Already we are one month down in 2017 and things are busy at IIMS head quarters! The first few weeks have seen so much activity. Camella Robertson has joined to replace the soon to retire Jan Cox as Membership Secretary. Cam to her friends is settling in well at what is a busy time of the year for membership.
Already we have delivered two great, well attended training events. I relish the opportunity to get out and meet members, but equally non-members to talk about the work we are doing at IIMS and in particular the resources that are available to surveyors of all persuasions. Ultimately it is about helping great surveyors to become even greater by sharing all this mine of knowledge and expertise.
Firstly let me pass on my season’s greetings to all IIMS members who celebrate Christmas. May you have a peaceful and joyous holiday time.
The past twelve months have been memorable and I believe when we look back in time and reflect on 2016, our silver jubilee anniversary year, we will look back fondly and with pride. At a recent meeting with the head office team, I took the opportunity to share our achievements as an organisation and I think we were all genuinely surprised at what has happened over the past 52 weeks! It is always, in my opinion, important to recognise how far one has come before setting out one’s stall for the period ahead. Some of the things that go on behind the scenes at IIMS are not important to the wider world, but make a world of difference to the team – the installation of fast broadband, new PCs and a brand new server, for example, have transformed the way we work and our productivity this past year. And our progress as we embrace new technology and turn it to our members’ advantage is very pleasing.
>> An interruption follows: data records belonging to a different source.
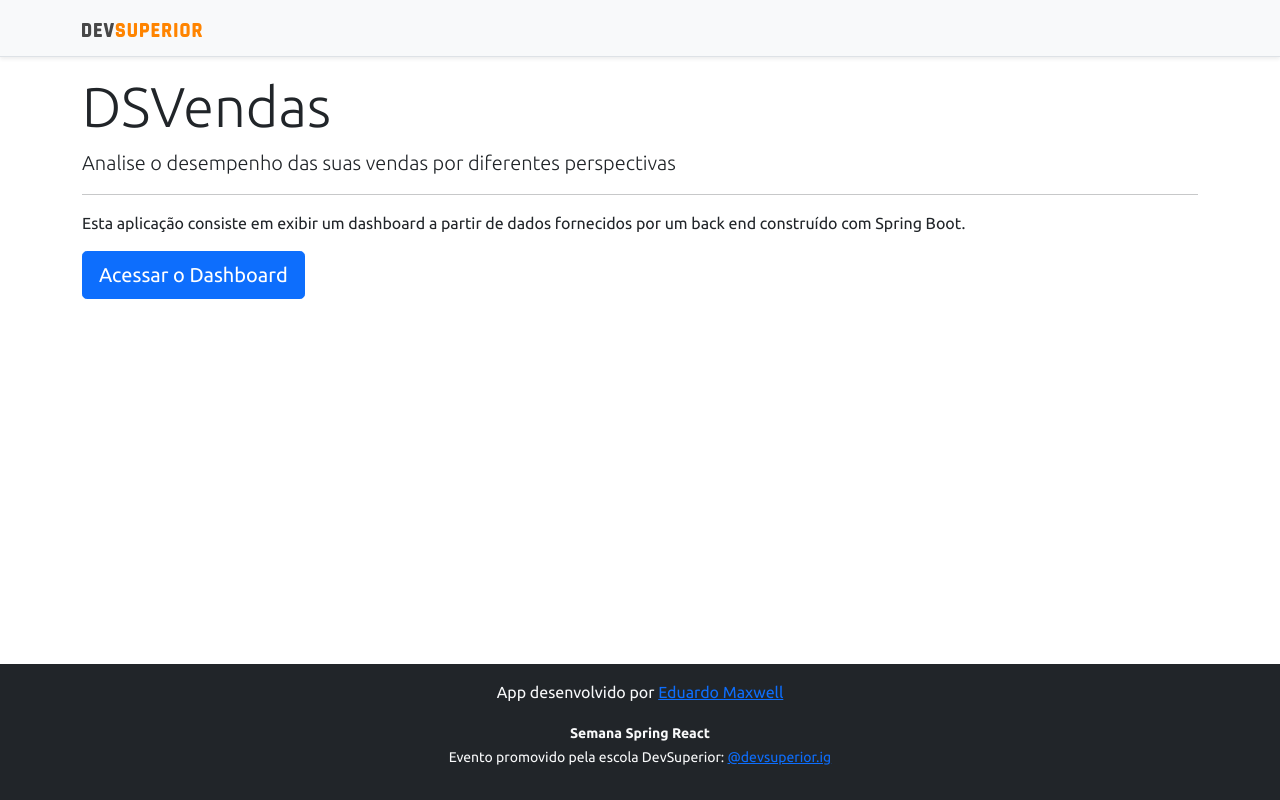
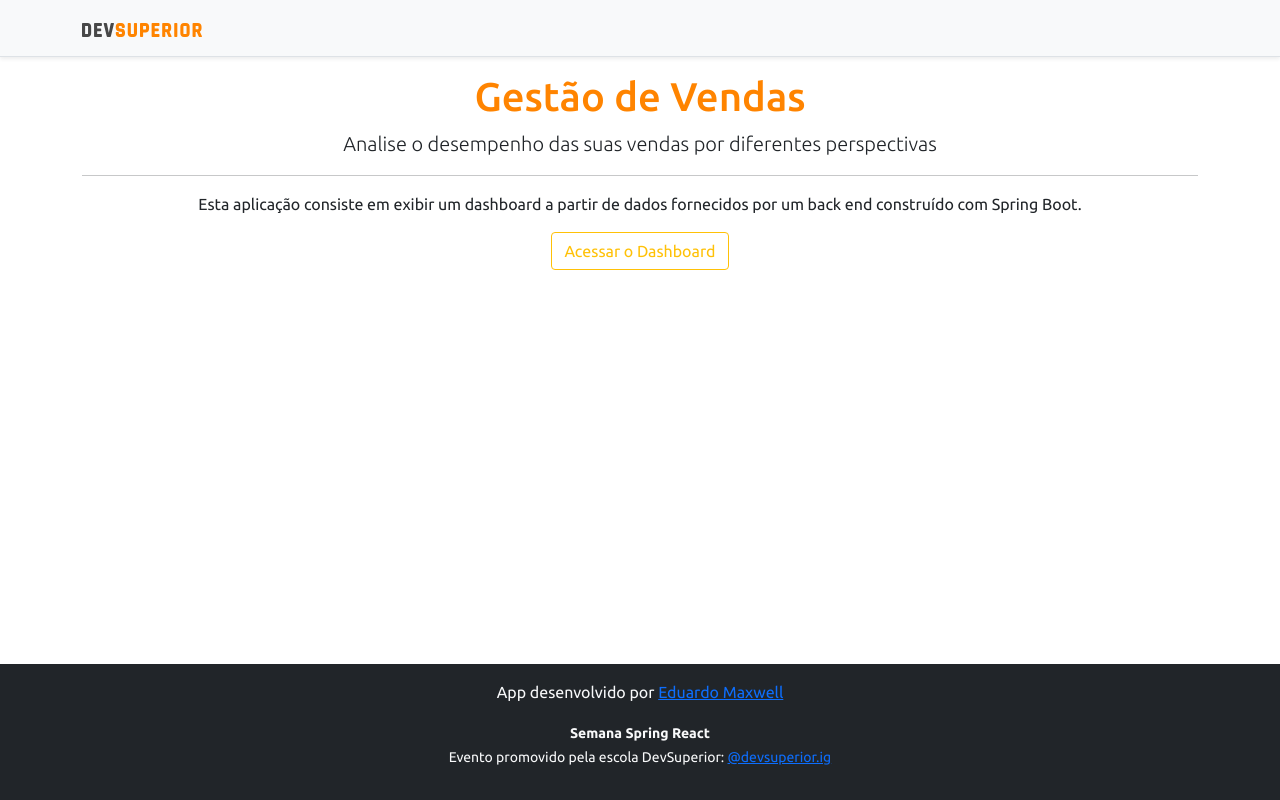
Before and after one commit to EduardoMaxwell/projeto-sds3, a React (Create React App) app in the folder frontend/: page / in a window 1280 px wide. Built offline with nearby package versions, Linux system fonts and the light colour scheme; no server answers.

Commit message:
front layout adjustment

```diff
--- a/frontend/src/pages/Home/index.tsx
+++ b/frontend/src/pages/Home/index.tsx
@@ -8,11 +8,14 @@ const Home = () => {
             <NavBar />
             <div className="container">
                 <div className="jumbotron">
-                    <h1 className="display-4">DSVendas</h1>
-                    <p className="lead">Analise o desempenho das suas vendas por diferentes perspectivas</p>
+                    <h1 className="display-8 text-primary d-flex justify-content-center">Gestão de Vendas</h1>
+                    <p className="lead d-flex justify-content-center">Analise o desempenho das suas vendas por diferentes perspectivas</p>
                     <hr />
-                    <p>Esta aplicação consiste em exibir um dashboard a partir de dados fornecidos por um back end construído com Spring Boot.</p>
-                    <Link className="btn btn-primary btn-lg" to="/dashboard">
+                    <p className="d-flex justify-content-center">Esta aplicação consiste em exibir um dashboard a partir de dados fornecidos por um back end construído com Spring Boot.</p>
+
+                </div>
+                <div className="d-flex justify-content-center">
+                    <Link className="btn btn-outline-warning" to="/dashboard">
                         Acessar o Dashboard
                     </Link>
                 </div>
```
It is a while since I last posted to my blog here. In truth, my time has not been my own since the IIMS London Conference on the first day of September. There are busy fools of course and people who are busy with a purpose. I certainly identify with the latter. The past couple of months have seen IIMS meeting, training and sharing knowledge with dozens of marine surveyors, both members as well as others in the marine world.
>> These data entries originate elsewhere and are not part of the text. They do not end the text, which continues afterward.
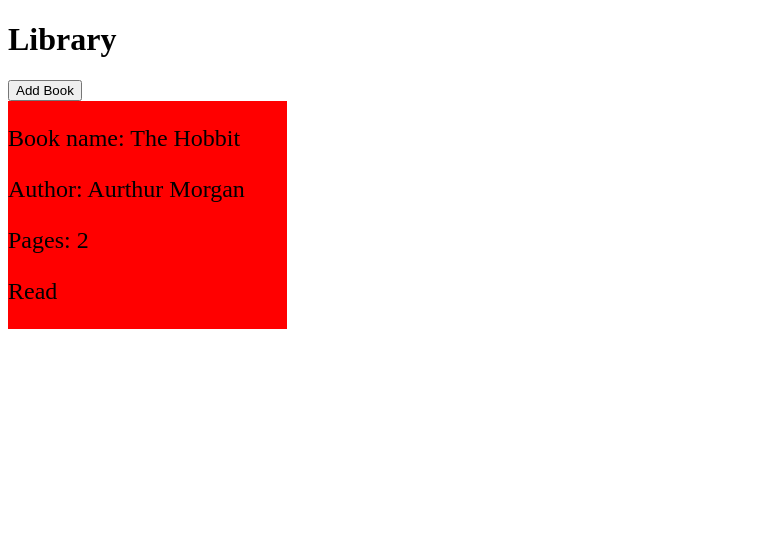
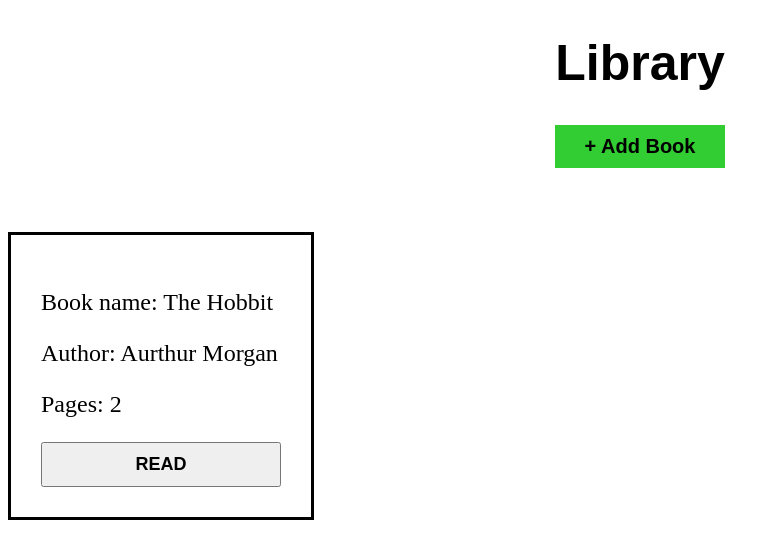
Before and after one commit to aryanbroy/library, a plain HTML site: page index.html in a window 1280 px wide. Shown: the whole page, without its empty margins (0-780 px from the left). Drawn offline with Linux system fonts and the light colour scheme.

Commit message:
do basic css and some js improvements

```diff
--- a/index.html
+++ b/index.html
@@ -7,10 +7,10 @@
     <title>Library</title>
 </head>
 <body>
-    <h1 class="">Library</h1>
+    <h1 class="library">Library</h1>
 
     <div class="button">
-        <button id="btn">Add Book</button>
+        <button id="btn">+ Add Book</button>
     </div>
 
     <div class="display">
@@ -18,7 +18,7 @@
             <p>Book name: The Hobbit</p>
             <p>Author: Aurthur Morgan</p>
             <p>Pages: 2</p>
-            <p>Read</p>
+            <button class="btnRead">READ</button>
         </div>
 
     </div>
@@ -38,7 +38,7 @@
                 <input type="number" id="page" required>
             </div>
             <div class="readOrNot">
-                <label for="read">Read or Not:</label>
+                <label for="read">Check the box if read:</label>
                 <input type="checkbox" id="read">
             </div>
 
--- a/script.js
+++ b/script.js
@@ -1,4 +1,4 @@
-const myLibrary = ["book 1", "book 2", "book 3"];
+const myLibrary = [];
 
 const displayBtn = document.querySelector('#btn');
 const display = document.querySelector('.display');
@@ -9,6 +9,7 @@ const book = document.querySelector('#bookName')
 const author = document.querySelector('#author');
 const pages = document.querySelector('#page')
 const read = document.querySelector('#read')
+const btnRead = document.querySelector('.btnRead');
 
 displayBtn.addEventListener('click', () => {
     // loop();
@@ -28,11 +29,9 @@ function Book(bookName, authorName, pages, read){
     }
 }
 
+submitBtn.addEventListener('click', () => {
 
-
-submitBtn.addEventListener('click', () => {
-    // console.log(book.value)
-    let book1 = new Book(book.value, author.value, pages.value, );
+    let book1 = new Book(book.value, author.value, pages.value,read.checked );
     book1.bookPush();
 
     let newDiv = document.createElement('div')
@@ -51,17 +50,19 @@ submitBtn.addEventListener('click', () => {
     pageGrid.innerText = `Pages: ${pages.value}`
     newDiv.appendChild(pageGrid)
 
-    let readGrid = document.createElement('p')
+    let readGrid = document.createElement('button')
+    readGrid.classList.add('btnRead');
     if(read.checked){
-        readGrid.innerText = `Not Read`;
+        readGrid.innerText = `NOT READ`;
     }
     else{
-        readGrid.innerText = `Read`;
+        readGrid.innerText = `READ`;
     }
 
     newDiv.appendChild(readGrid);
     dial.close();
 })
+
 
 
 function loop(){
--- a/styles.css
+++ b/styles.css
@@ -4,10 +4,45 @@
     gap: 50px;
 }
 .inner{
-    background-color: red;
+    margin: auto;
+    padding: 30px;
+    border: 3px solid black;
 }
 
 p{
     font-size: 1.5rem;
+    font-weight: 500;
+}
 
+.button{
+    display: flex;
+    justify-content: center;
+    margin-bottom: 4rem;
 }
+
+#btn{
+    padding: 10px 30px;
+    font-size: 20px;
+    font-weight: 600;
+    border: none;
+    background-color: #32CD32;
+}
+
+#btn:hover{
+    box-shadow: rgba(0, 0, 0, 0.16) 0px 10px 36px 0px, rgba(0, 0, 0, 0.06) 0px 0px 0px 1px;
+    background-color: #9acd32;
+}
+
+.library{
+    display: flex;
+    justify-content: center;
+    font-family: sans-serif;
+    font-size: 50px;
+}
+
+.btnRead{
+    padding: 10px 12px;
+    width: 15rem;
+    font-weight: bold;
+    font-size: large;
+}
```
Only after the delivery of a presentation, or a paper, does the magnitude of what we do or say become apparent as the audience assesses and gives feedback. But what exactly do I mean by that? In my role as CEO of IIMS I have a duty to think carefully before I speak, to ensure I strike the right chord and to deliver a message that is relevant. It is a responsibility I take very seriously and I always check and double check my content before releasing it in whatever format.
Never before have I been dwarfed by two such menacing looking pirates!
It is hard to know where to begin as the dust starts to slowly settle on the IIMS 25th Anniversary Conference and AGM. I am sure I speak on behalf of my colleagues at head office, as well as myself, when I say how humbled we are by some of the kind comments people have made about the past couple of days.
The issue is that over eight months one gets far too close to these things and it is hard to see the wood from the trees. It is all about meticulous planning and envisaging the outcome of course. But ultimately it falls to others, the participants and delegates, to provide true feedback – and they have in the dozens and I am most grateful. If I sound emotional, then it is because I am. My colleagues and I put everything we had into organising this conference and I truly believe it was a fitting occasion to celebrate our silver jubilee.